**Task item**
Return, from the listing below, each line where the word "action" appears.

**Records provided**
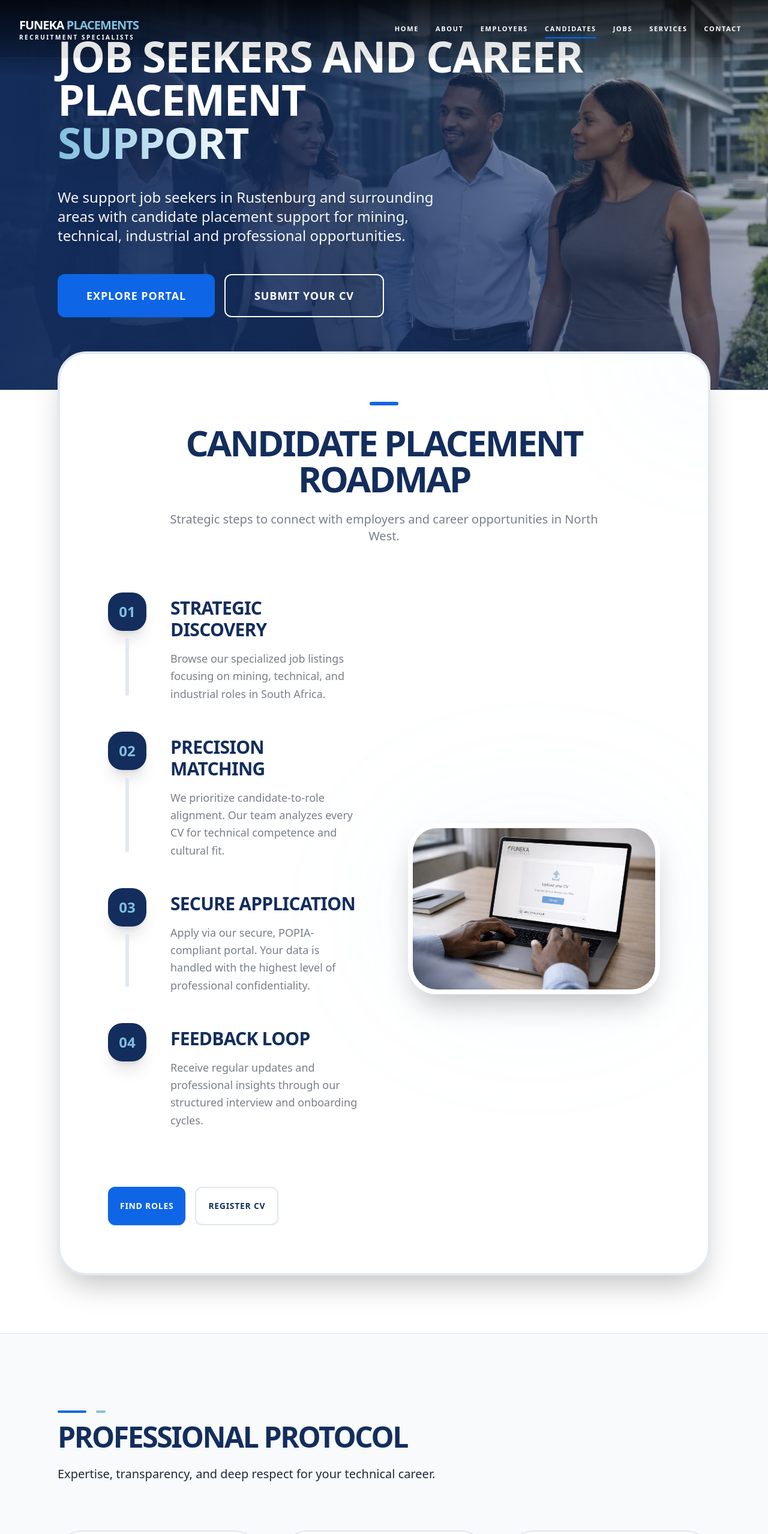
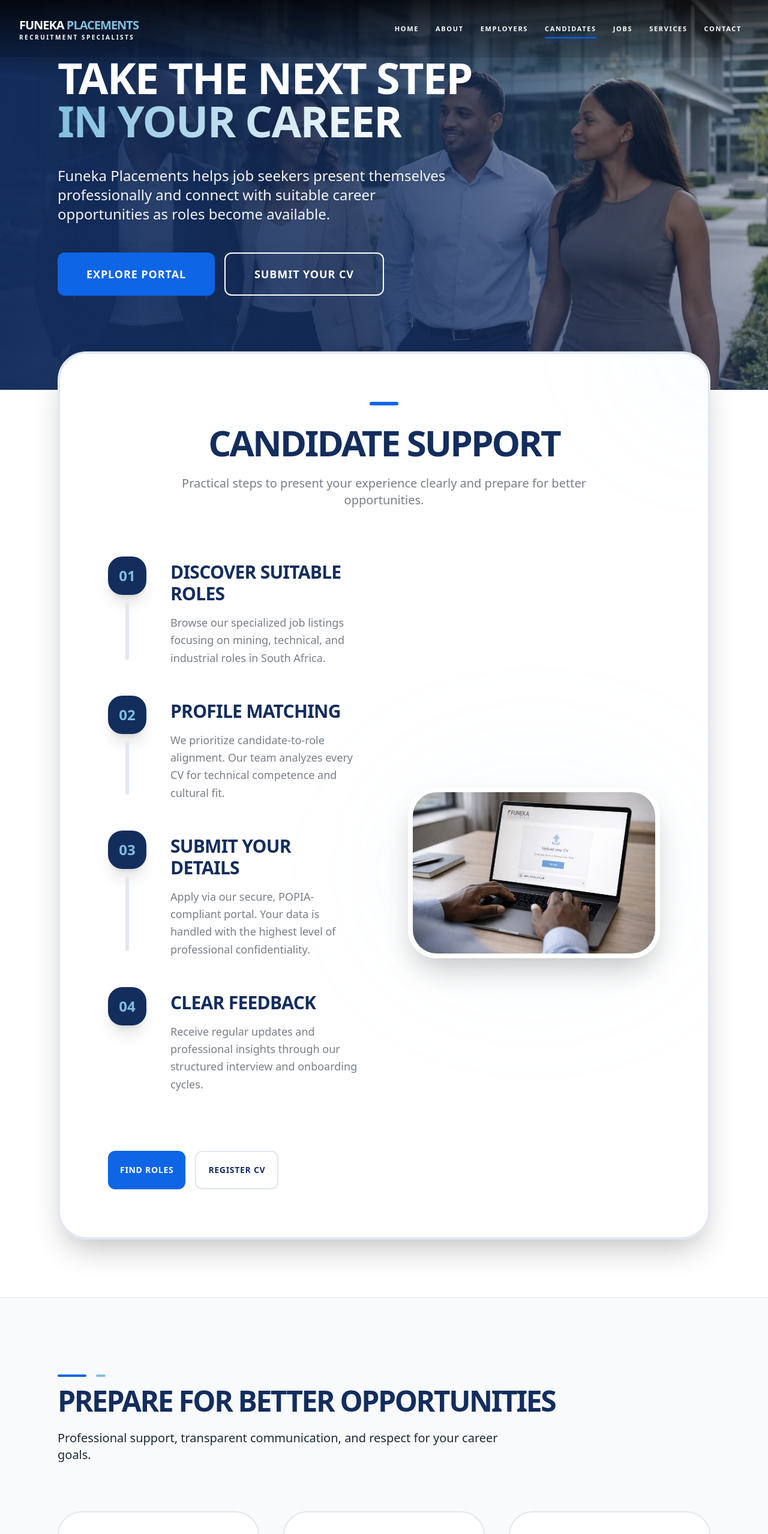
Before and after one commit to Ndumiso-Y/Funeka-Placements-, a React (Vite) app: page /candidates in a window 1280 px wide. Shown: the top 2558 px of the page at 60% size. Built offline with nearby package versions, Linux system fonts and the light colour scheme.

Commit message:
Refine visible recruitment copy

```diff
--- a/index.html
+++ b/index.html
@@ -57,7 +57,7 @@
             "@type": "OpeningHoursSpecification",
             "dayOfWeek": "Friday",
             "opens": "07:30",
-            "closes": "15:00"
+            "closes": "17:00"
           }
         ],
         "serviceType": ["Recruitment", "Staffing", "Employment placement", "Candidate placement", "Employer recruitment support"]
--- a/src/components/Footer.jsx
+++ b/src/components/Footer.jsx
@@ -12,7 +12,7 @@ export default function Footer() {
           <div className="col-span-2 lg:col-span-2">
             <div className="text-2xl font-black text-white tracking-tighter uppercase mb-6">FUNEKA <span className="text-funeka-brand">PLACEMENTS</span></div>
             <div className="text-base font-bold text-white/80 leading-relaxed max-w-sm mb-8 border-l-4 border-funeka-brand pl-5">
-              "There is always a need" - Recruitment agency in Rustenburg supporting employers and job seekers with staffing and placement services.
+              "There is always a need" - Practical recruitment support for employers and job seekers.
             </div>
             <div className="space-y-4">
               <div className="flex items-start gap-3">
@@ -46,8 +46,8 @@ export default function Footer() {
                 </a>
               </div>
               <div className="text-xs font-bold text-white/60 leading-relaxed">
-                <div>Monday–Thursday: 07:30–15:30</div>
-                <div>Friday: 07:30–15:00</div>
+                <div>Monday-Thursday: 07:30-15:30</div>
+                <div>Friday: 07:30-17:00</div>
               </div>
             </div>
           </div>
--- a/src/pages/About.jsx
+++ b/src/pages/About.jsx
@@ -22,17 +22,16 @@ export default function About() {
             <div>
               <div className="inline-flex items-center gap-2 rounded-full border border-funeka-anchor/10 bg-funeka-bg px-4 py-1.5 text-[10px] font-black text-funeka-anchor mb-8 uppercase tracking-[0.25em]">
                 <span className="flex h-2 w-2 rounded-full bg-funeka-action animate-pulse"></span>
-                Rustenburg Recruitment Agency
+                Professional Recruitment Partner
               </div>
               <h1 className="text-4xl sm:text-6xl lg:text-7xl font-extrabold text-funeka-anchor tracking-tight leading-[0.95] uppercase">
-                About Funeka Placements <br />
-                <span className="text-transparent bg-clip-text bg-gradient-to-r from-funeka-brand to-funeka-anchor">Rustenburg</span>
+                About Funeka Placements
               </h1>
               <p className="mt-10 text-xl text-funeka-text/70 leading-relaxed max-w-xl font-medium">
-                Funeka Placements is a recruitment agency in Rustenburg specializing in the <span className="text-funeka-anchor font-black border-b-4 border-funeka-action/30">mining and industrial sectors</span>.
+                Funeka Placements was created to bring structure, trust, and professionalism to the recruitment process.
               </p>
               <p className="mt-8 text-lg text-funeka-text/60 leading-relaxed max-w-xl">
-                By leveraging our candidate databases and a rigorous process, we support dependable staff placement services for employers and career placement support for job seekers in North West.
+                Operating from Rustenburg, the company supports employers and job seekers with a practical understanding of the local employment landscape.
               </p>
 
               <div className="mt-12 p-10 rounded-[3rem] border-4 border-funeka-bg bg-white shadow-2xl flex items-start gap-8 group hover:border-funeka-action/30 transition-all">
@@ -60,7 +59,7 @@ export default function About() {
 
             <div className="relative">
               <div className="relative rounded-[3rem] overflow-hidden border-8 border-white shadow-2xl">
-                <img src={aboutTeam} alt="Funeka Placements recruitment agency team in Rustenburg" className="w-full h-auto object-cover grayscale-[0.2] hover:grayscale-0 transition-all duration-700" />
+                <img src={aboutTeam} alt="Funeka Placements recruitment team" className="w-full h-auto object-cover grayscale-[0.2] hover:grayscale-0 transition-all duration-700" />
               </div>
               <div className="absolute -bottom-10 -left-10 bg-[#132D5D] p-10 rounded-[2.5rem] shadow-2xl hidden lg:block">
                 <div className="text-white font-black text-5xl leading-none tracking-tighter">10+</div>
@@ -73,7 +72,7 @@ export default function About() {
 
       <section className="py-32 bg-white">
         <Container>
-          <SectionHeading title="Strategic Intent" subtitle="What guides our work and how we define success for our global industrial partners." />
+          <SectionHeading title="Built on Trust and Professional Service" subtitle="What guides our work and how we define success for clients and candidates." />
           <div className="grid gap-12 lg:grid-cols-2 lg:items-center mt-20">
             <div className="space-y-10">
               <div className="rounded-[3rem] border-2 border-funeka-divider bg-funeka-bg/30 p-12 shadow-sm hover:shadow-2xl hover:border-funeka-brand/30 hover:bg-white transition-all group">
@@ -134,7 +133,7 @@ export default function About() {
 
       <section className="py-32 bg-white">
         <Container>
-          <SectionHeading title="Service Delivery" subtitle="A practical overview of our strategic commitments." />
+          <SectionHeading title="Who We Support" subtitle="A practical overview of our commitments to employers and job seekers." />
           <div className="grid gap-10 lg:grid-cols-2 mt-20">
             <div className="rounded-[3rem] border-2 border-funeka-divider bg-funeka-bg/30 p-12 shadow-sm hover:shadow-2xl hover:border-funeka-brand/30 hover:bg-white transition-all group">
               <div className="h-16 w-16 rounded-2xl bg-funeka-anchor text-funeka-brand flex items-center justify-center mb-8 group-hover:bg-funeka-action group-hover:text-white transition-all">
--- a/src/pages/Candidates.jsx
+++ b/src/pages/Candidates.jsx
@@ -13,7 +13,7 @@ export default function Candidates() {
     <div>
       <section className="relative overflow-hidden border-b border-funeka-anchor min-h-[500px] sm:h-[650px] flex items-center pt-20 sm:pt-0">
         <div className="absolute inset-0">
-          <img src={hero} alt="Candidate placement support in Rustenburg" className="h-full w-full object-cover object-top" />
+          <img src={hero} alt="Candidate career support" className="h-full w-full object-cover object-top" />
           <div className="absolute inset-0 bg-gradient-to-r from-funeka-anchor/95 via-funeka-anchor/70 to-transparent" />
           <div className="absolute inset-0 bg-gradient-to-t from-funeka-anchor/50 to-transparent" />
           <div className="absolute inset-0 bg-gradient-to-b from-black/80 via-transparent to-transparent h-64" />
@@ -21,11 +21,11 @@ export default function Candidates() {
         <Container className="relative z-10">
           <div className="max-w-4xl pt-16 pb-16 md:pt-0">
             <h1 className="text-4xl md:text-6xl lg:text-7xl font-extrabold text-white drop-shadow-2xl uppercase leading-[0.95] tracking-tight">
-              Job Seekers and Career Placement <br />
-              <span className="text-transparent bg-clip-text bg-gradient-to-r from-funeka-brand to-funeka-white">Support</span>
+              Take the Next Step <br />
+              <span className="text-transparent bg-clip-text bg-gradient-to-r from-funeka-brand to-funeka-white">in Your Career</span>
             </h1>
             <p className="mt-10 text-xl sm:text-2xl text-white/95 leading-relaxed drop-shadow-md max-w-2xl font-medium">
-              We support job seekers in Rustenburg and surrounding areas with candidate placement support for mining, technical, industrial and professional opportunities.
+              Funeka Placements helps job seekers present themselves professionally and connect with suitable career opportunities as roles become available.
             </p>
             <div className="mt-12 flex flex-col sm:flex-row flex-wrap gap-4 w-full sm:w-auto">
               <Button as={NavLink} to="/jobs" variant="primary" className="w-full sm:w-auto px-8 py-4 text-sm sm:px-12 sm:py-5 sm:text-lg">Explore Portal</Button>
@@ -42,8 +42,8 @@ export default function Candidates() {
 
             <div className="max-w-3xl mx-auto text-center mb-20 relative z-10">
               <div className="h-1.5 w-12 bg-funeka-action rounded-full mx-auto mb-8"></div>
-              <h2 className="text-4xl sm:text-6xl font-black text-funeka-anchor uppercase tracking-tighter mb-6">Candidate Placement Roadmap</h2>
-              <p className="text-funeka-text/60 text-xl font-medium">Strategic steps to connect with employers and career opportunities in North West.</p>
+              <h2 className="text-4xl sm:text-6xl font-black text-funeka-anchor uppercase tracking-tighter mb-6">Candidate Support</h2>
+              <p className="text-funeka-text/60 text-xl font-medium">Practical steps to present your experience clearly and prepare for better opportunities.</p>
             </div>
 
             <div className="grid gap-20 lg:grid-cols-2 lg:items-center relative z-10">
@@ -51,22 +51,22 @@ export default function Candidates() {
                 {[
                   {
                     step: "01",
-                    title: "Strategic Discovery",
+                    title: "Discover Suitable Roles",
                     text: "Browse our specialized job listings focusing on mining, technical, and industrial roles in South Africa."
                   },
                   {
                     step: "02",
-                    title: "Precision Matching",
+                    title: "Profile Matching",
                     text: "We prioritize candidate-to-role alignment. Our team analyzes every CV for technical competence and cultural fit."
                   },
                   {
                     step: "03",
-                    title: "Secure Application",
+                    title: "Submit Your Details",
                     text: "Apply via our secure, POPIA-compliant portal. Your data is handled with the highest level of professional confidentiality."
                   },
                   {
                     step: "04",
-                    title: "Feedback Loop",
+                    title: "Clear Feedback",
                     text: "Receive regular updates and professional insights through our structured interview and onboarding cycles."
                   }
                 ].map((s, i) => (
@@ -104,8 +104,8 @@ export default function Candidates() {
       <section className="py-32 bg-funeka-bg border-t border-funeka-divider">
         <Container>
           <SectionHeading
-            title="Professional Protocol"
-            subtitle="Expertise, transparency, and deep respect for your technical career."
+            title="Prepare for Better Opportunities"
+            subtitle="Professional support, transparent communication, and respect for your career goals."
           />
           <div className="grid gap-10 lg:grid-cols-3 mt-20">
             {[
--- a/src/pages/Employers.jsx
+++ b/src/pages/Employers.jsx
@@ -34,7 +34,7 @@ ${data.get("requirements") || ""}`;
     <div>
       <section className="relative overflow-hidden border-b border-funeka-anchor min-h-[500px] sm:h-[650px] flex items-center pt-20 sm:pt-0">
         <div className="absolute inset-0">
-          <img src={hero} alt="Employer recruitment support in Rustenburg" className="h-full w-full object-cover object-center md:object-top" />
+          <img src={hero} alt="Employer recruitment support" className="h-full w-full object-cover object-center md:object-top" />
           <div className="absolute inset-0 bg-gradient-to-r from-funeka-anchor/95 via-funeka-anchor/70 to-transparent" />
           <div className="absolute inset-0 bg-gradient-to-t from-funeka-anchor/50 to-transparent" />
           <div className="absolute inset-0 bg-gradient-to-b from-black/80 via-transparent to-transparent h-64" />
@@ -42,11 +42,11 @@ ${data.get("requirements") || ""}`;
         <Container className="relative z-10">
           <div className="max-w-4xl pt-16 pb-16 md:pt-0">
             <h1 className="text-4xl md:text-6xl lg:text-7xl font-extrabold text-white drop-shadow-2xl uppercase leading-[0.95] tracking-tight">
-              Employer Recruitment Services <br />
-              <span className="text-transparent bg-clip-text bg-gradient-to-r from-funeka-brand to-funeka-white">Rustenburg</span>
+              Find the Right People <br />
+              <span className="text-transparent bg-clip-text bg-gradient-to-r from-funeka-brand to-funeka-white">for Your Business</span>
             </h1>
             <p className="mt-10 text-xl sm:text-2xl text-white/95 leading-relaxed drop-shadow-md max-w-2xl font-medium">
-              We help employers in Rustenburg and North West source reliable candidates through professional recruitment, staffing, and placement support.
+              Hiring the right people takes time, structure, and careful screening. Funeka Placements helps employers identify candidates who are better aligned with role requirements, workplace expectations, and long-term business needs.
             </p>
             <div className="mt-12 flex flex-col sm:flex-row flex-wrap gap-4 w-full sm:w-auto">
               <Button as="a" href="#recruit-form" variant="primary" className="w-full sm:w-auto px-8 py-4 text-sm sm:px-12 sm:py-5 sm:text-lg">Submit Requirement</Button>
@@ -59,8 +59,8 @@ ${data.get("requirements") || ""}`;
       <section className="py-24 bg-funeka-bg">
         <Container>
           <SectionHeading
-            title="Staffing Agency Support in Rustenburg"
-            subtitle="Expertly sourcing and placing talent in specialized mining, technical and operational roles."
+            title="Practical Hiring Support"
+            subtitle="We support employers in Rustenburg and surrounding areas with practical recruitment assistance for specialized mining, technical and operational roles."
           />
           <div className="grid gap-8 lg:grid-cols-3 mt-16">
             {[
--- a/src/pages/Services.jsx
+++ b/src/pages/Services.jsx
@@ -17,11 +17,11 @@ export default function Services() {
         <Container className="relative z-10">
           <div className="max-w-4xl pt-16 pb-16 md:pt-0">
             <h1 className="text-4xl md:text-6xl lg:text-7xl font-extrabold text-white drop-shadow-2xl uppercase leading-[0.95] tracking-tight">
-              Recruitment and Staffing Services <br />
-              <span className="text-transparent bg-clip-text bg-gradient-to-r from-funeka-brand to-funeka-white">Rustenburg</span>
+              Recruitment and <br />
+              <span className="text-transparent bg-clip-text bg-gradient-to-r from-funeka-brand to-funeka-white">Placement Services</span>
             </h1>
             <p className="mt-10 text-xl sm:text-2xl text-white/95 leading-relaxed drop-shadow-md max-w-2xl font-medium">
-              Permanent, temporary, contract and labour placement solutions engineered for employers in the <span className="text-funeka-brand font-black">mining and industrial</span> sectors.
+              Funeka Placements provides practical recruitment support for employers and candidate placement support for job seekers, with services structured around clearer communication and more reliable placement processes.
             </p>
             <div className="mt-12 flex flex-col sm:flex-row flex-wrap gap-4 w-full sm:w-auto">
               <Button as={NavLink} to="/employers" variant="primary" className="w-full sm:w-auto px-8 py-4 text-sm sm:px-12 sm:py-5 sm:text-lg">Partner With Us</Button>
@@ -34,8 +34,8 @@ export default function Services() {
       <section className="py-24 bg-white">
         <Container>
           <SectionHeading
-            title="Recruitment Services in North West"
-            subtitle="Strategically sourcing and placing talent in specialized technical and operational environments across Rustenburg and surrounding areas."
+            title="Employer Recruitment Support"
+            subtitle="We provide recruitment and placement services from Rustenburg for specialized technical and operational environments across the surrounding region."
           />
 
           <div className="grid gap-12 lg:grid-cols-2 mt-20">
--- a/src/utils/seo.js
+++ b/src/utils/seo.js
@@ -132,7 +132,7 @@ export function getEmploymentAgencySchema() {
         "@type": "OpeningHoursSpecification",
         dayOfWeek: "Friday",
         opens: "07:30",
-        closes: "15:00",
+        closes: "17:00",
       },
     ],
     knowsAbout: [
```
Also changed, not shown: src/pages/Home.jsx (+12 -12 lines).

**Solution to this problem**
                 <span className="flex h-2 w-2 rounded-full bg-funeka-action animate-pulse"></span>
-                Funeka Placements is a recruitment agency in Rustenburg specializing in the <span className="text-funeka-anchor font-black border-b-4 border-funeka-action/30">mining and industrial sectors</span>.
               <div className="mt-12 p-10 rounded-[3rem] border-4 border-funeka-bg bg-white shadow-2xl flex items-start gap-8 group hover:border-funeka-action/30 transition-all">
               <div className="h-16 w-16 rounded-2xl bg-funeka-anchor text-funeka-brand flex items-center justify-center mb-8 group-hover:bg-funeka-action group-hover:text-white transition-all">
               <div className="h-1.5 w-12 bg-funeka-action rounded-full mx-auto mb-8"></div>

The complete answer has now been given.